Carolyn Bryant Donham, whose false accusation led to the lynching of Emmett Till, dies at 88. She was a white woman who was at the center of a historic event during the Civil Rights Movement in the United States. She was born on January 7, 1934, in Mississippi, and in 1955, at the age of 21, she was working as a cashier at a store in Money, Mississippi, owned by her husband, Roy Bryant.
On August 24, 1955, Carolyn Bryant accused a 14-year-old African American boy named Emmett Till of making sexual advances toward her in the store. A few days later, Till was kidnapped, brutally beaten, and shot by Carolyn’s husband, Roy Bryant, and his half-brother, J.W. Milam. Following Carolyn Bryant’s testimony that Emmett Till had grabbed and threatened her, an all-White jury acquitted Roy Bryant and J.W. Milam of murder charges. After the trial, they confessed to killing Emmett in an interview with Look Magazine.
The murder of Emmett Till sparked outrage across the country and is considered a pivotal moment in the Civil Rights Movement.
Carolyn Bryant, who had since remarried and changed her name to Carolyn Donham. She admitted in an interview with historian Timothy Tyson that she had lied about the incident with Emmett Till. It was published In the book The Blood of Emmett Till (2017). She said that Till had not made any sexual advances toward her and that her accusations were false.
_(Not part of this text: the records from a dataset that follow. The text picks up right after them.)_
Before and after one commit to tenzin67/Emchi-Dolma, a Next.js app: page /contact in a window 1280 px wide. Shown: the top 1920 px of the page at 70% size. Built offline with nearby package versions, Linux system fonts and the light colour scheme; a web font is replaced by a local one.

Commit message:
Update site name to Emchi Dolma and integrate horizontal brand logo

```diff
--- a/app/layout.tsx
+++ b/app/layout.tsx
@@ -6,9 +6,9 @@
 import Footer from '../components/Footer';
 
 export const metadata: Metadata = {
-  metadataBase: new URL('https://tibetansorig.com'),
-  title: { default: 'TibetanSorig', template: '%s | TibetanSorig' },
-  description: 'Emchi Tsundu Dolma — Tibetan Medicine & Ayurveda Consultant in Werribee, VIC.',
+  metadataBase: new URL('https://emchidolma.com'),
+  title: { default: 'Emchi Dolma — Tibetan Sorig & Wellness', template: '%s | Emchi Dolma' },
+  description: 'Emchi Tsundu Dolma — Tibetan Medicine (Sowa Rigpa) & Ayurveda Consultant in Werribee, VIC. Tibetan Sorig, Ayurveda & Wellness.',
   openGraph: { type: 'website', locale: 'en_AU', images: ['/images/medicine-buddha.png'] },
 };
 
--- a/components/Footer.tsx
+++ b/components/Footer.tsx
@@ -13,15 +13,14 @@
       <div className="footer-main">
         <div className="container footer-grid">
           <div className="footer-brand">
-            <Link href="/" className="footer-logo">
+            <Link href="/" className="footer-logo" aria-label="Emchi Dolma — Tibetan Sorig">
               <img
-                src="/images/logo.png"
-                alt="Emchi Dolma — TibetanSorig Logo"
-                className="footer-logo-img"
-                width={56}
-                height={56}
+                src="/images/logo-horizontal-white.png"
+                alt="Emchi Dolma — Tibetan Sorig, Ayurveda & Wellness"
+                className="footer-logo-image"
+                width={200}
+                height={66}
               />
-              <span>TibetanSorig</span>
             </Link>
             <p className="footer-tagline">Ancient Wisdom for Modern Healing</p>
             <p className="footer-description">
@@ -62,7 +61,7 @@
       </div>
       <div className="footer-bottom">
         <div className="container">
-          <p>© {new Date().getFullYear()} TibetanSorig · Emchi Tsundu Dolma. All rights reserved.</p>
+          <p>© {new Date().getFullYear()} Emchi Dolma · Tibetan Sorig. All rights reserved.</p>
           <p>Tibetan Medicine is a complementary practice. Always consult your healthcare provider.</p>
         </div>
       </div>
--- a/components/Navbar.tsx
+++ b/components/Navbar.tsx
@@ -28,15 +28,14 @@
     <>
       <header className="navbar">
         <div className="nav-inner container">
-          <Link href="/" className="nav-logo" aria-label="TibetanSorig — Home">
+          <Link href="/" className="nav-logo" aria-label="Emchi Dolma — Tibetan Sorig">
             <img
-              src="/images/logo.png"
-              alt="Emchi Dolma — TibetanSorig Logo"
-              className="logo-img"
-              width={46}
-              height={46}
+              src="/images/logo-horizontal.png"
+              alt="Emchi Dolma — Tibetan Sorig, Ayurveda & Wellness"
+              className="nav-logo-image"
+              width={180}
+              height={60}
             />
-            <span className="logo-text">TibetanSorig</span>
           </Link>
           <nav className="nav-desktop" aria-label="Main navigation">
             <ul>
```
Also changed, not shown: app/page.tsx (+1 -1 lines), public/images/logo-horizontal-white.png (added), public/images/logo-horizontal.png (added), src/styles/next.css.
This admission renewed calls for justice in the case, although legal action was not possible due to double jeopardy laws.
We are sorry that this post was not useful for you!
Let us improve this post!
Tell us how we can improve this post?